● **Materials provided**:
■ ■ ■ ■ ■

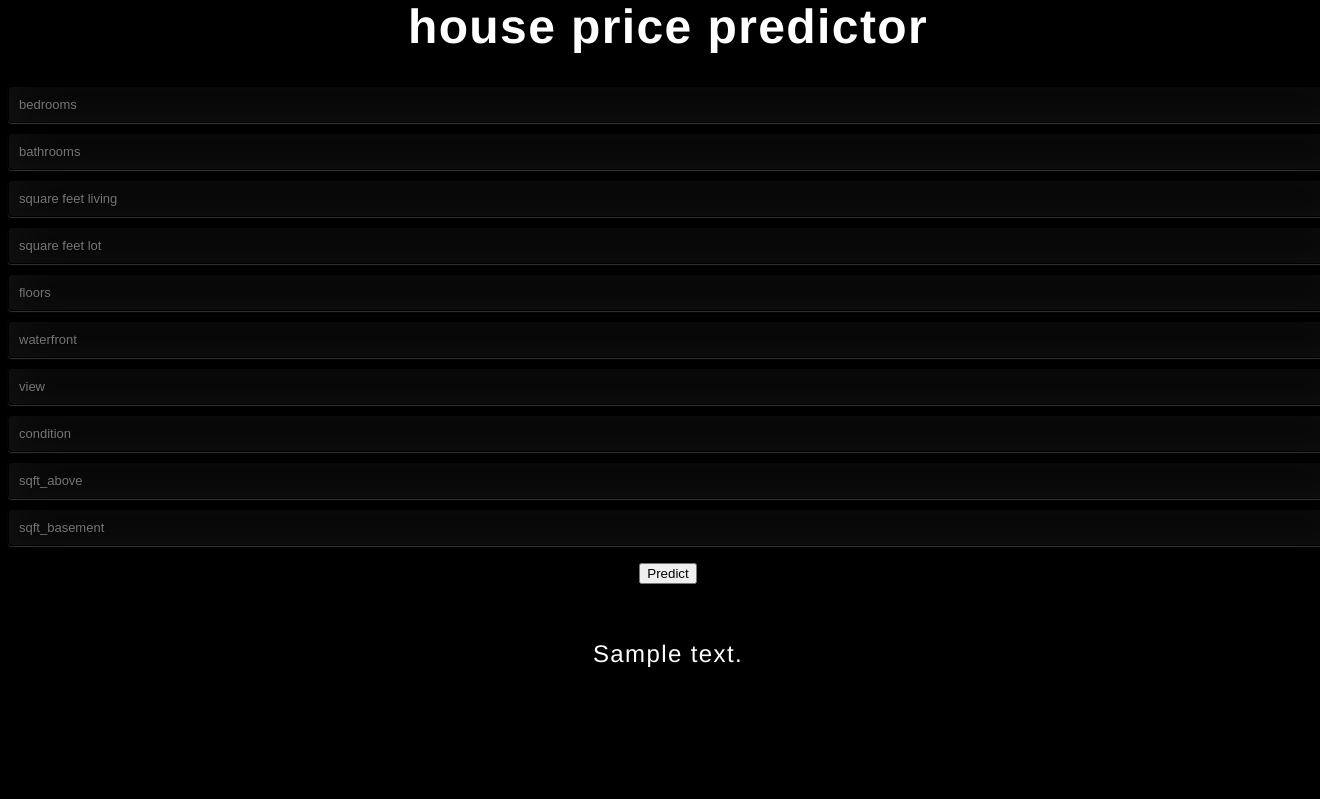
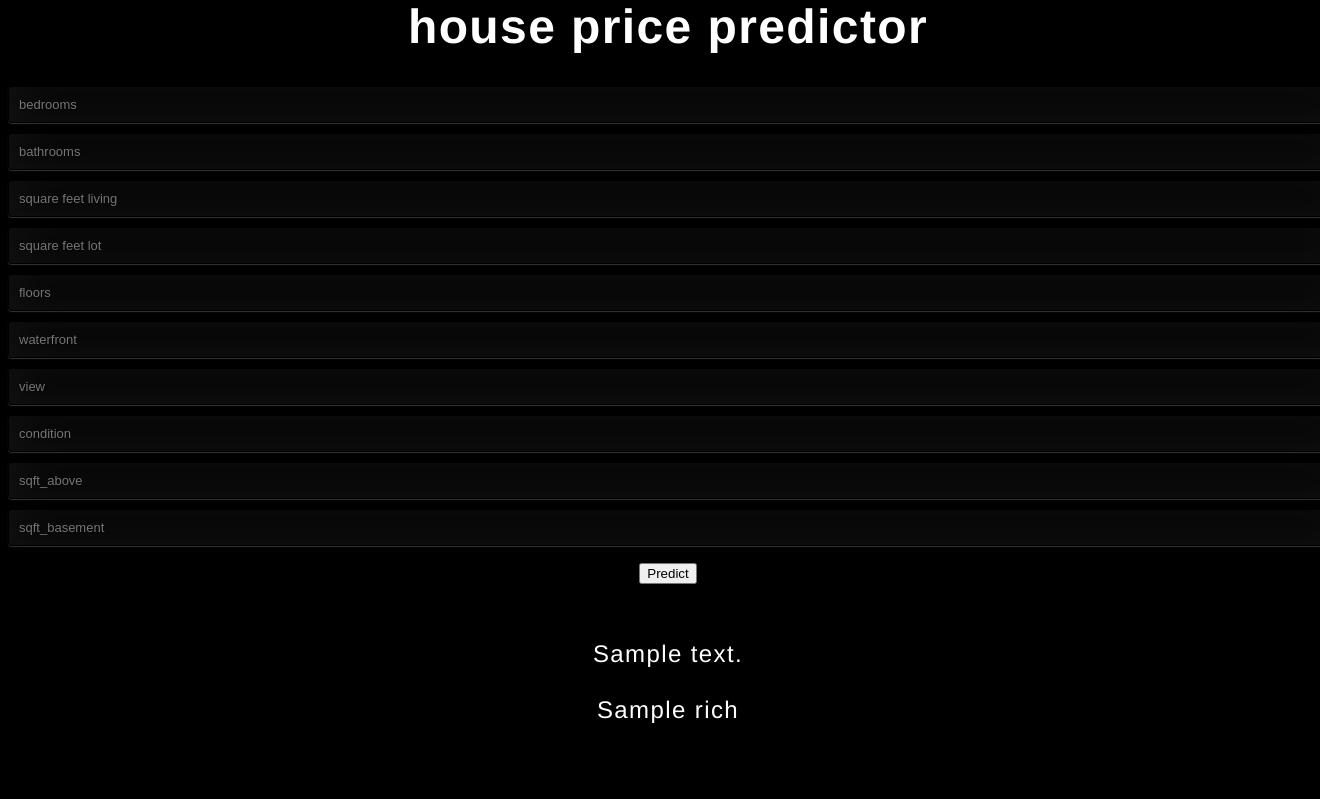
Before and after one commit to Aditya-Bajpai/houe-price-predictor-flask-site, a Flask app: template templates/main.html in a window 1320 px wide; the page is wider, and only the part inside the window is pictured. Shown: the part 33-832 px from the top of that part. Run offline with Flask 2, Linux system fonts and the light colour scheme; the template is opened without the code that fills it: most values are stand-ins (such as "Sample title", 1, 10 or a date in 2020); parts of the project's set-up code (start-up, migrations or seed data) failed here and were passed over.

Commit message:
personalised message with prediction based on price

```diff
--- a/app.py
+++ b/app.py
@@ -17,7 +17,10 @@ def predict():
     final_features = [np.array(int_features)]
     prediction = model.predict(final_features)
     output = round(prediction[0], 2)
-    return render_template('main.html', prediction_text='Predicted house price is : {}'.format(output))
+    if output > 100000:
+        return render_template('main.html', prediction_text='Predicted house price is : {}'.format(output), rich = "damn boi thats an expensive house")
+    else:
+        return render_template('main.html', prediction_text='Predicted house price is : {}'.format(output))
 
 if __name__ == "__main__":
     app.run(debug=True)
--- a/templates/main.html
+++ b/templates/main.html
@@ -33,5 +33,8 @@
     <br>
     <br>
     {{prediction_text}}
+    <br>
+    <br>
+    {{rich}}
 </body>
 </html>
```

■ ■ ■ ■ ■

Without any pictures, please reproduce the full set of entries.

Before and after one commit to Aditya-Bajpai/houe-price-predictor-flask-site, a Flask app: template templates/main.html in a window 1320 px wide; the page is wider, and only the part inside the window is pictured. Shown: the part 33-832 px from the top of that part. Run offline with Flask 2, Linux system fonts and the light colour scheme; the template is opened without the code that fills it: most values are stand-ins (such as "Sample title", 1, 10 or a date in 2020); parts of the project's set-up code (start-up, migrations or seed data) failed here and were passed over.

Commit message:
personalised message with prediction based on price

```diff
--- a/app.py
+++ b/app.py
@@ -17,7 +17,10 @@ def predict():
     final_features = [np.array(int_features)]
     prediction = model.predict(final_features)
     output = round(prediction[0], 2)
-    return render_template('main.html', prediction_text='Predicted house price is : {}'.format(output))
+    if output > 100000:
+        return render_template('main.html', prediction_text='Predicted house price is : {}'.format(output), rich = "damn boi thats an expensive house")
+    else:
+        return render_template('main.html', prediction_text='Predicted house price is : {}'.format(output))
 
 if __name__ == "__main__":
     app.run(debug=True)
--- a/templates/main.html
+++ b/templates/main.html
@@ -33,5 +33,8 @@
     <br>
     <br>
     {{prediction_text}}
+    <br>
+    <br>
+    {{rich}}
 </body>
 </html>
```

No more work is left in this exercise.